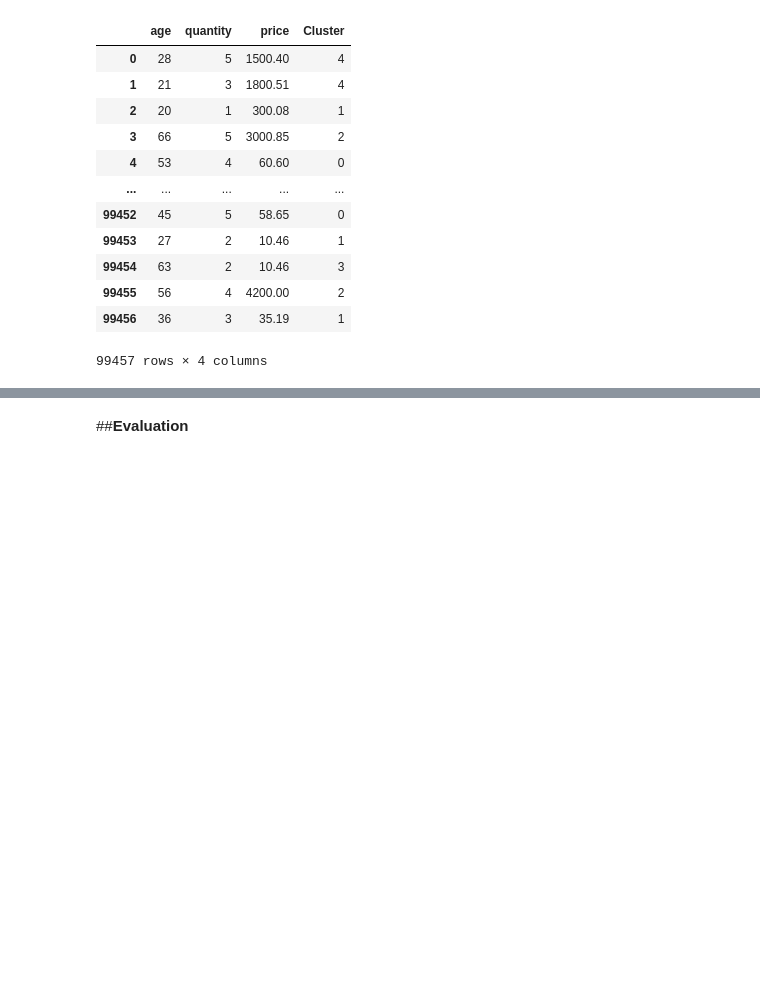
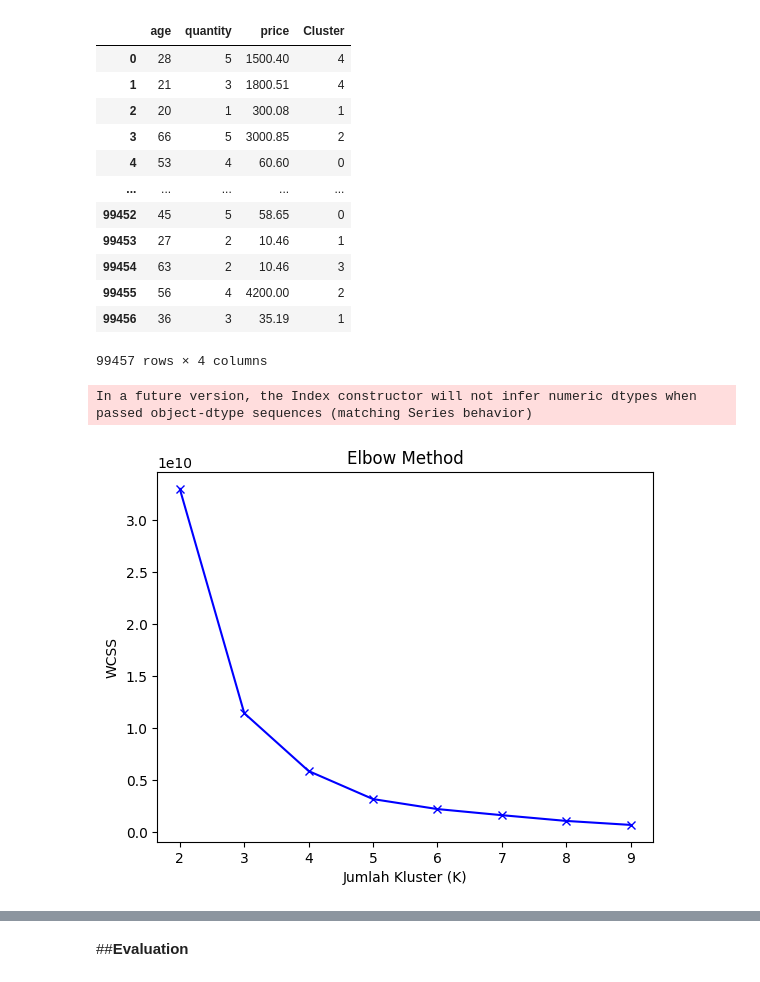
Before and after one commit to FajarRisk1/PA-Data-Mining-Kelompok-5-A2, a Jupyter notebook: PA_Data_Mining_Kelompok_5_A2.ipynb, the cells around one changed output, grey strips where cells are left out. Cells and saved outputs as stored; diff of their text form; code cells hidden in the pictures; blank space fills up the shorter version.

```diff
--- a/PA_Data_Mining_Kelompok_5_A2.ipynb
+++ b/PA_Data_Mining_Kelompok_5_A2.ipynb
@@ -1046,0 +1044,4 @@ df.to_csv("dfcluster.csv")
+# %%
+train = pd.get_dummies(dfc)
+# %% [output]
+In a future version, the Index constructor will not infer numeric dtypes when passed object-dtype sequences (matching Series behavior)
@@ -1046,0 +1052,17 @@ df.to_csv("dfcluster.csv")
+# %%
+import warnings
+warnings.filterwarnings("ignore")
+elbow_scores = []
+k_range = range(2, 10)
+for k in k_range:
+    kmeans = KMeans(n_clusters=k)
+    kmeans.fit(train)
+    elbow_scores.append(kmeans.inertia_)
+
+plt.plot(k_range, elbow_scores,"bx-")
+plt.xlabel('Jumlah Kluster (K)')
+plt.ylabel('WCSS')
+plt.title('Elbow Method')
+plt.show()
+# %% [output]
+[figure, added]
```
Also changed, not shown: parts of 19 cells of this notebook.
#####
Each line above that carries the string "kmeans" has to be returned.

Solution to this exercise
+    kmeans = KMeans(n_clusters=k)
+    kmeans.fit(train)
+    elbow_scores.append(kmeans.inertia_)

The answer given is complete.